THURSDAY, Sept. 1 (HealthDay News) -- Black Americans are more likely than whites to have a condition in which the kidneys spill protein into the urine, which may help explain why blacks are four times more likely than whites to develop kidney failure, a new study suggests.

Emory University researchers analyzed data from about 28,00 people (40.5 percent blacks, 59.5 percent whites) in the United States and found that 133 of them developed kidney failure after an average follow-up of 3.6 years.

There were 96 cases of kidney failure among blacks and 37 cases among whites.

Kidney failure was more common among people who excreted large amounts of protein in their urine, and blacks were more likely than whites to have this problem.

The researchers suggested a number of reasons why blacks are more likely to excrete more protein in their urine, including: blood pressure and other heart-related issues; smoking, vitamin D levels, obesity, income, genetic differences and birth weight.

All these factors can impact kidney health.

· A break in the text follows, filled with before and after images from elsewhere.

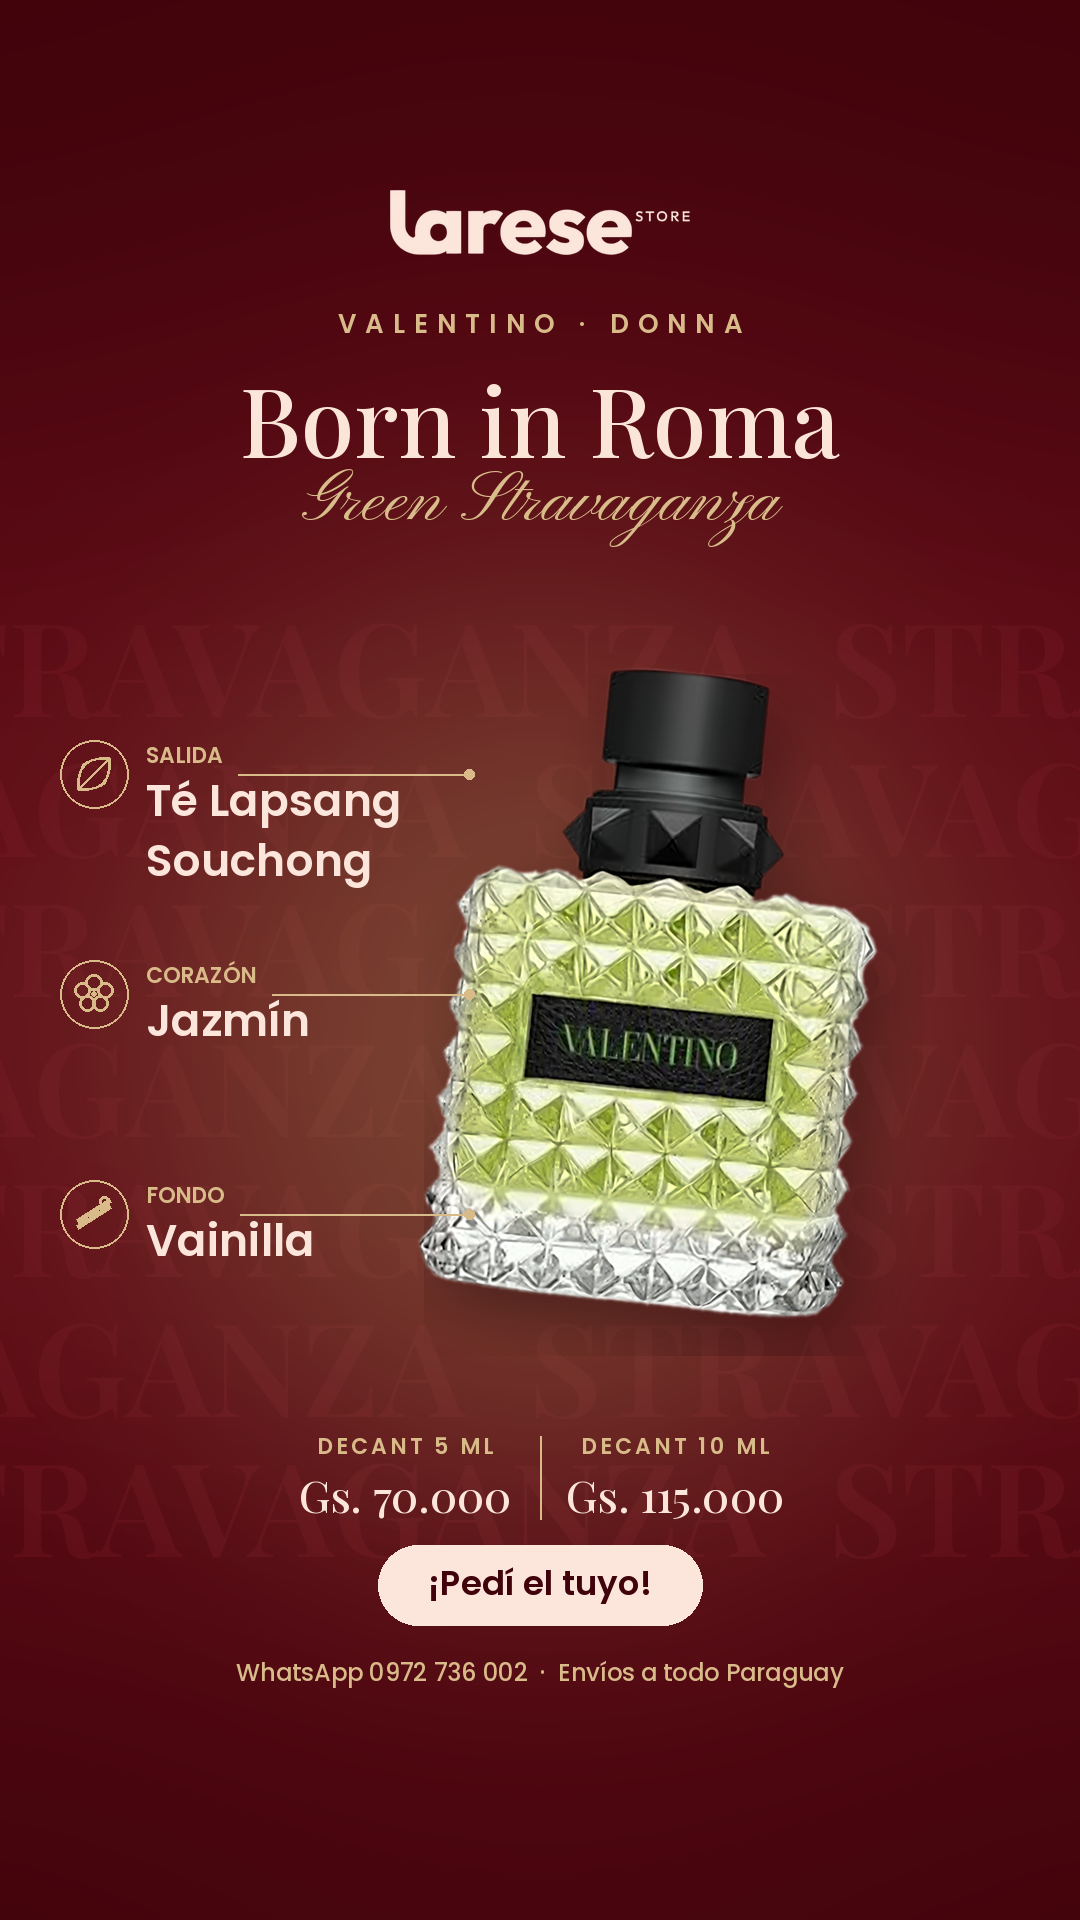
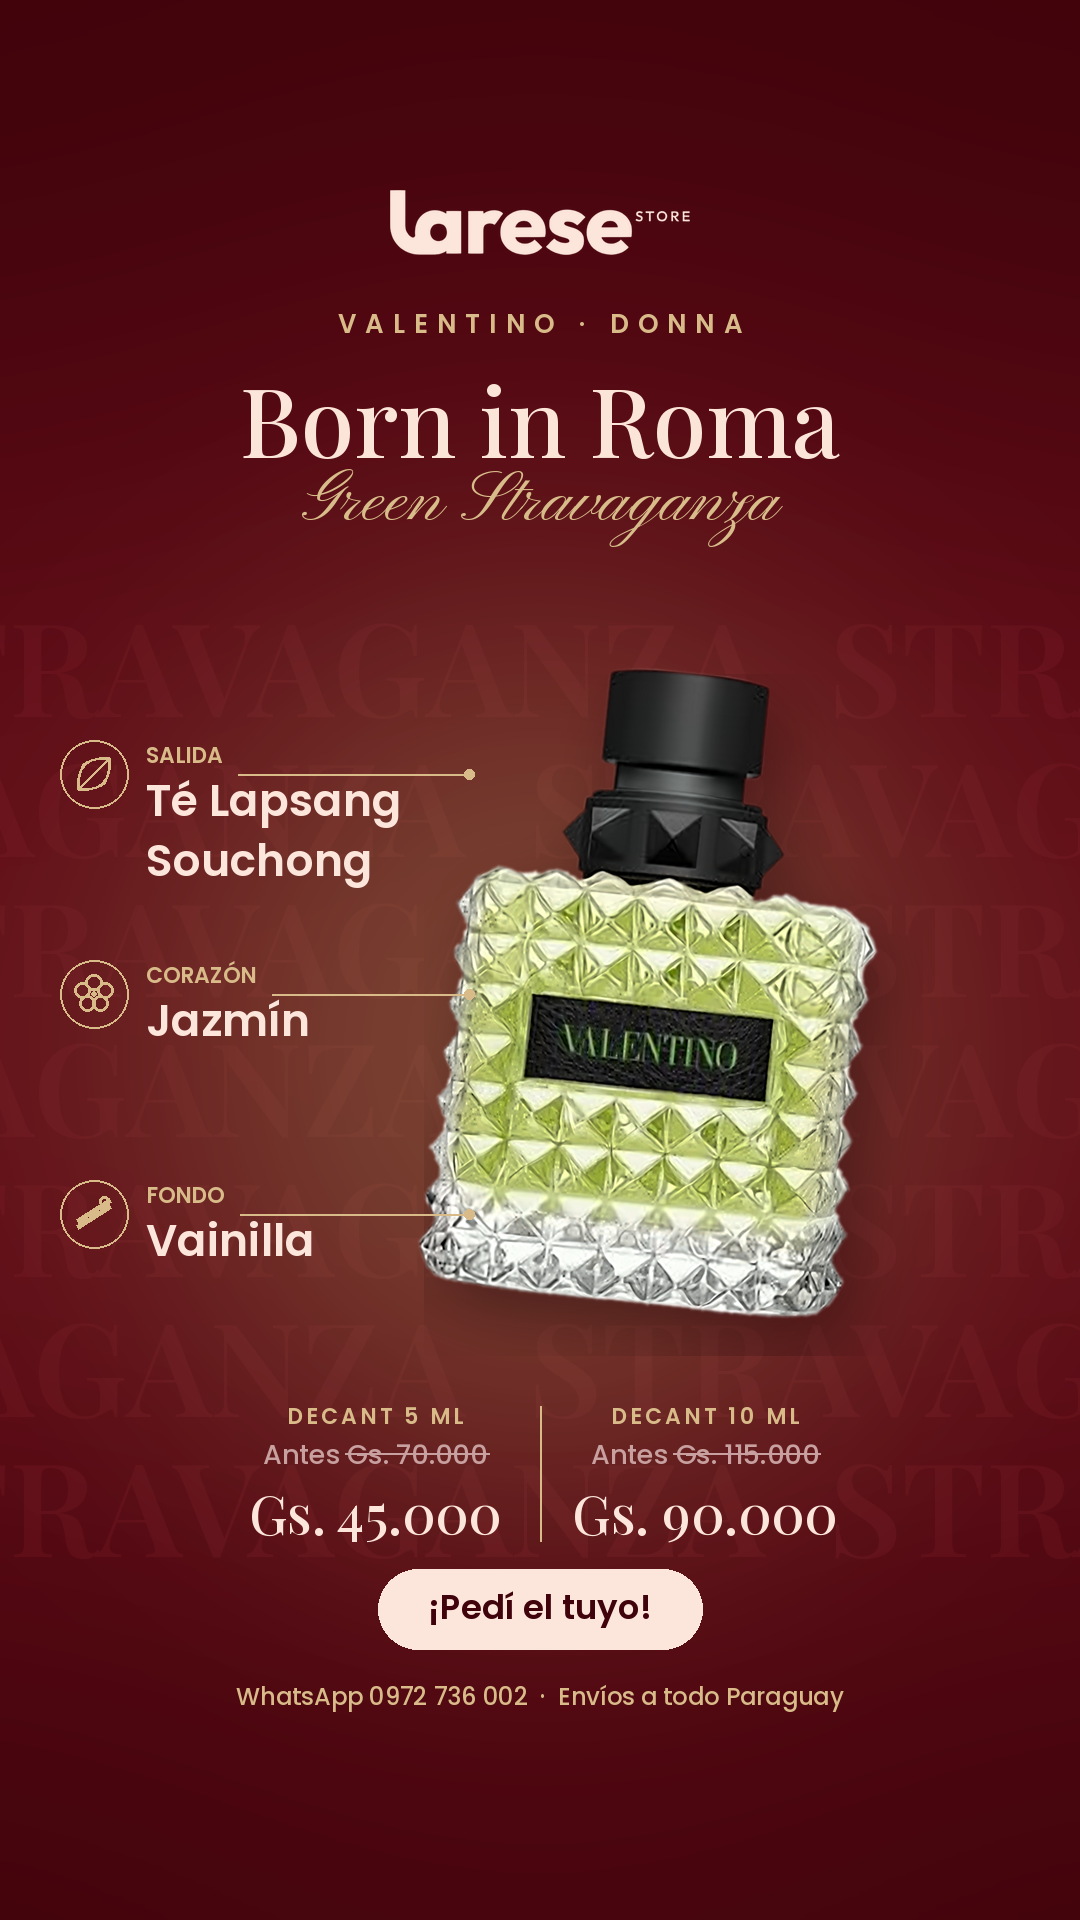
Green Stravaganza ad: promo prices 45.000 / 90.000 with old prices struck through
Claude-Session: https://claude.ai/code/session_01DnzkNLcZedFpQcyR6bg5VG

Changed region(s): [[0.2139, 0.7188, 0.7639, 0.9062]]

diff --git a/anuncio-green-stravaganza/crear.py b/anuncio-green-stravaganza/crear.py
@@ -27,16 +27,17 @@ VERDE = (0xB8, 0xD8, 0x7A)   # el verde del frasco, solo para un brillo suave de
 
 # notas de la página: salida, corazón, fondo
 NOTAS = [("SALIDA", "Té Lapsang\nSouchong", "te"), ("CORAZÓN", "Jazmín", "jazmin"), ("FONDO", "Vainilla", "vainilla")]
-PRECIOS = [("5 ML", 70000), ("10 ML", 115000)]
+# precio de promo y precio anterior (tachado), confirmados por la dueña el 21/11
+PRECIOS = [("5 ML", 45000, 70000), ("10 ML", 90000, 115000)]
 
 MEDIDAS = {
     # frasco: (cx, base, alto); notas: (x etiqueta, y etiqueta, lado de la línea)
     "historia": dict(tam=(1080, 1920), logo=(190, 300), tit=96, cur=70, marca=26, y_tit=330,
                      frasco=(540, 1330, 640), notas=[(60, 740, "izq"), (60, 960, "izq"), (60, 1180, "izq")],
-                     pre=(1430, 44, 22), iso=1640, glow=(540, 1050, 380, 420)),
+                     pre=(1400, 54, 22), iso=1640, glow=(540, 1050, 380, 420)),
     "post": dict(tam=(1080, 1350), logo=(50, 170), tit=78, cur=58, marca=22, y_tit=130,
                  frasco=(540, 1060, 560), notas=[(60, 440, "izq"), (60, 630, "izq"), (60, 820, "izq")],
-                 pre=(1110, 38, 19), iso=None, glow=(540, 800, 330, 360)),
+                 pre=(1060, 44, 19), iso=None, glow=(540, 800, 330, 360)),
 }
 
 
@@ -153,18 +154,26 @@ def armar(formato):
     d = ImageDraw.Draw(img)
     f_ml = cp.fuente(tm, b"SemiBold")
     f_pr = cp.fuente(tp, b"Bold")
-    ancho = max(d.textlength(cp.guaranies(v), font=f_pr) for _, v in PRECIOS)
-    for i, (ml, v) in enumerate(PRECIOS):
+    f_ant = cp.fuente(tp * 0.5, b"Medium")
+    alto_ant = cp.alto_linea(f_ant, 1.05)
+    ancho = max(d.textlength(cp.guaranies(v), font=f_pr) for _, v, _ in PRECIOS)
+    for i, (ml, v, antes) in enumerate(PRECIOS):
         px = cx + (i - 0.5) * (ancho + tp * 1.2)
         cp.txt(d, px, yp, "DECANT " + ml, f_ml, DORADO, esp=tm * 0.15)
-        cp.txt(d, px, yp + cp.alto_linea(f_ml, 1.1), cp.guaranies(v), f_pr, MARFIL)
-    d.line((cx, yp + 6, cx, yp + cp.alto_linea(f_ml, 1.1) + cp.alto_linea(f_pr, 0.9)), fill=DORADO, width=2)
+        ya = yp + cp.alto_linea(f_ml, 1.1)
+        t_ant = "Antes " + cp.guaranies(antes)
+        cp.txt(d, px, ya, t_ant, f_ant, (0xC8, 0xA0, 0xA0))
+        wa = d.textlength(t_ant, font=f_ant)
+        d.line((px - wa / 2 + d.textlength("Antes ", font=f_ant) - 2, ya + tp * 0.33,
+                px + wa / 2 + 2, ya + tp * 0.33), fill=(0xC8, 0xA0, 0xA0), width=2)
+        cp.txt(d, px, ya + alto_ant, cp.guaranies(v), f_pr, MARFIL)
+    d.line((cx, yp + 6, cx, yp + cp.alto_linea(f_ml, 1.1) + alto_ant + cp.alto_linea(f_pr, 0.9)), fill=DORADO, width=2)
 
     # botón y pie
     f_b = cp.fuente(34 * esc, b"SemiBold")
     tb = "¡Pedí el tuyo!"
     tw = d.textlength(tb, font=f_b)
-    cyb = yp + cp.alto_linea(f_ml, 1.1) + cp.alto_linea(f_pr, 1.0) + 60 * esc
+    cyb = yp + cp.alto_linea(f_ml, 1.1) + alto_ant + cp.alto_linea(f_pr, 1.0) + 60 * esc
     d.rounded_rectangle((cx - tw / 2 - 50 * esc, cyb - 40 * esc, cx + tw / 2 + 50 * esc, cyb + 40 * esc),
                         radius=40 * esc, fill=MARFIL)
     bb = f_b.getbbox(tb)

Treating urinary protein excretion could reduce racial disparities in kidney failure rates and also slow the rate of progression to kidney failure among patients of all races, the researchers said.

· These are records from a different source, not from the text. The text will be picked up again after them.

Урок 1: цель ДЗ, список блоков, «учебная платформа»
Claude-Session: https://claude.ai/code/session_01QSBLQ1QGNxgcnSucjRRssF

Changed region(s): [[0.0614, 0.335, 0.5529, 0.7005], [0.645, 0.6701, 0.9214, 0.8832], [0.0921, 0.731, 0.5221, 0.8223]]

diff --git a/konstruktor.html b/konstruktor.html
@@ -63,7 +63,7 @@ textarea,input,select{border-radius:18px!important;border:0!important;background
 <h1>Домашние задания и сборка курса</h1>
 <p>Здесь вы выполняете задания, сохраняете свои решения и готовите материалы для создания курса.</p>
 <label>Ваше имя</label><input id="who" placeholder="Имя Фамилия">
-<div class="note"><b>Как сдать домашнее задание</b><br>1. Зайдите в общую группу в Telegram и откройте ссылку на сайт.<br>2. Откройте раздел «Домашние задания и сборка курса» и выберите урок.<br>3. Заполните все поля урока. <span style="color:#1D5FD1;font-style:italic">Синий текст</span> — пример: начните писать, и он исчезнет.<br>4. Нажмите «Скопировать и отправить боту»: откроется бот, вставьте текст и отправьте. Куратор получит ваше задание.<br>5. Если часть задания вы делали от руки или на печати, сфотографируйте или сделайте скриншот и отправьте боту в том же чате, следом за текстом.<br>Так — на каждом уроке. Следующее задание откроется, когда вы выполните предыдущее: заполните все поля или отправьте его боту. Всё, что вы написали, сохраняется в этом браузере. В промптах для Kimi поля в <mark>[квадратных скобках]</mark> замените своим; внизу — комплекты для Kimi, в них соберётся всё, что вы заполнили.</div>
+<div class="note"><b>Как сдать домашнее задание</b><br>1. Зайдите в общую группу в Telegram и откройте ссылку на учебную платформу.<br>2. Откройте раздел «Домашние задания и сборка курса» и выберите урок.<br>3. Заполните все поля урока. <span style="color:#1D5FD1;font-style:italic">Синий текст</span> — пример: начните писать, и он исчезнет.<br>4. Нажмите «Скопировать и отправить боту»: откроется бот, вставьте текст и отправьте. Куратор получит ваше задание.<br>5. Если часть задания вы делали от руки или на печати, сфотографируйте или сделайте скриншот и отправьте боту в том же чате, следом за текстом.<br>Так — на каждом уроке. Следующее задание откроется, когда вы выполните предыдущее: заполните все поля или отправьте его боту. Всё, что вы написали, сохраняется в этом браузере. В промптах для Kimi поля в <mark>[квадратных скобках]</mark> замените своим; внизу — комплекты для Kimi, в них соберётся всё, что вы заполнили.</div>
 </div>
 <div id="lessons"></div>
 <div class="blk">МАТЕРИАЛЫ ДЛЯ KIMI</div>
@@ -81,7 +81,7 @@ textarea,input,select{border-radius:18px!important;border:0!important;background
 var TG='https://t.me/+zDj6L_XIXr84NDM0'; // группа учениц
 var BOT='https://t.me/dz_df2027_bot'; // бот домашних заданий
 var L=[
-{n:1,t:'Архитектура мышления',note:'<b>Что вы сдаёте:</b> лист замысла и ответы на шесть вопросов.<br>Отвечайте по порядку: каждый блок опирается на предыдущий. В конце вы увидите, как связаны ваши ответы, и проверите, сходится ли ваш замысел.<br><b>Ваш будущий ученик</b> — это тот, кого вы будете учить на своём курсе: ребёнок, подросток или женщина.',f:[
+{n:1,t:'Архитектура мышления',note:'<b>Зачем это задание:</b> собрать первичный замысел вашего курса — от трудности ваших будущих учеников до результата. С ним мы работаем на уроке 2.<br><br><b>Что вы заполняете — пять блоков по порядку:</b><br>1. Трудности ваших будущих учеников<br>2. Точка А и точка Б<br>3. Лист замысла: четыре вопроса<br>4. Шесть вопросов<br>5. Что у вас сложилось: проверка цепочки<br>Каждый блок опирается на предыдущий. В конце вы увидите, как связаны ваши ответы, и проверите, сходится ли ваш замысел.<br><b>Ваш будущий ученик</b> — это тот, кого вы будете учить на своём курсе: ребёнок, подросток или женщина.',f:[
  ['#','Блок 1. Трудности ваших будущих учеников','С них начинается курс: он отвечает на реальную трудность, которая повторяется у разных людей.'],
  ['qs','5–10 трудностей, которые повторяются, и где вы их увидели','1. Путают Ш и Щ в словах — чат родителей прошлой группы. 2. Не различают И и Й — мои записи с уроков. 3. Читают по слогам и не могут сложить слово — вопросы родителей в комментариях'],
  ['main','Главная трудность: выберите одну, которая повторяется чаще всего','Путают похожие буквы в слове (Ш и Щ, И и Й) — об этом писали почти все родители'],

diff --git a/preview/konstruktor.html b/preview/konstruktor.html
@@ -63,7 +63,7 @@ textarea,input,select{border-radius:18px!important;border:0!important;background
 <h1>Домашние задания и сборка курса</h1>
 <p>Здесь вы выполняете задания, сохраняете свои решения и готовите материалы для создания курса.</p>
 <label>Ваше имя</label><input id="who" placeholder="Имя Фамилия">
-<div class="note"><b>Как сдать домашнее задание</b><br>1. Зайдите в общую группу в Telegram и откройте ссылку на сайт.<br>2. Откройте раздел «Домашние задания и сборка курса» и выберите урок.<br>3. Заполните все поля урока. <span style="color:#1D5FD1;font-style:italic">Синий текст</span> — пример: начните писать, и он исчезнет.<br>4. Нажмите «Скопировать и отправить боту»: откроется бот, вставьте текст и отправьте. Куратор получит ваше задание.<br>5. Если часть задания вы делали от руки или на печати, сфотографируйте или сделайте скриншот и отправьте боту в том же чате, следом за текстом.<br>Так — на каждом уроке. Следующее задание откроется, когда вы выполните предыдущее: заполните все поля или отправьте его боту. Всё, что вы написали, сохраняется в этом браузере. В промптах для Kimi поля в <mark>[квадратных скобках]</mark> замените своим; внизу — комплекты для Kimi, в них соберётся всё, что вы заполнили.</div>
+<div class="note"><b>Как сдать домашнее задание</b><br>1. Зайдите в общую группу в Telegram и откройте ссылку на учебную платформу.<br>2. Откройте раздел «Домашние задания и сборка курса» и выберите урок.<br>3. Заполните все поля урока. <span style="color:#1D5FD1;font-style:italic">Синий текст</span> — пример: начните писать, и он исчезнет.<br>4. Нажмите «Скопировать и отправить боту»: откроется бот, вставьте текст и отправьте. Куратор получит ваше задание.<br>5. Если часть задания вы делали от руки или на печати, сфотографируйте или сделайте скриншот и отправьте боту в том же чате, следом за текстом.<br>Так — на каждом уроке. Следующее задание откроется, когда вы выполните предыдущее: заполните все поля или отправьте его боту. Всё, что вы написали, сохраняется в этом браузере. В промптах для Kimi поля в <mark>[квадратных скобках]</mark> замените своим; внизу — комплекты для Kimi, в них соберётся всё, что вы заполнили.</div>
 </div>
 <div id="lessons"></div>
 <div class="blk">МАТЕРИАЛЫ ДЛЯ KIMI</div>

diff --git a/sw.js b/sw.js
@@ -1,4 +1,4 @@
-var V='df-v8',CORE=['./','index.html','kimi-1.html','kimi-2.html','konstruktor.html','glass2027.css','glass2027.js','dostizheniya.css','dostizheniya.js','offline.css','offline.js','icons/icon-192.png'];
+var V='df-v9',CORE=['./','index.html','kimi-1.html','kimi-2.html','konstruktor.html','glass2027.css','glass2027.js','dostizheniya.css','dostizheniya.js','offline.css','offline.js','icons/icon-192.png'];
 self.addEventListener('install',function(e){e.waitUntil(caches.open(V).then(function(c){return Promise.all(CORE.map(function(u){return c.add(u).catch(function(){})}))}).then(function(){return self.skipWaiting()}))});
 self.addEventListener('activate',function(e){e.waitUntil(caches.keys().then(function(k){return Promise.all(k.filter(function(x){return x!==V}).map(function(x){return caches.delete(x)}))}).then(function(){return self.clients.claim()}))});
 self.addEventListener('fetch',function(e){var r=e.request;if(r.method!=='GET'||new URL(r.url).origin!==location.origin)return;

The study appears in an upcoming issue of the Journal of the American Society of Nephrology.

More information

The American Urological Association has more about kidney failure.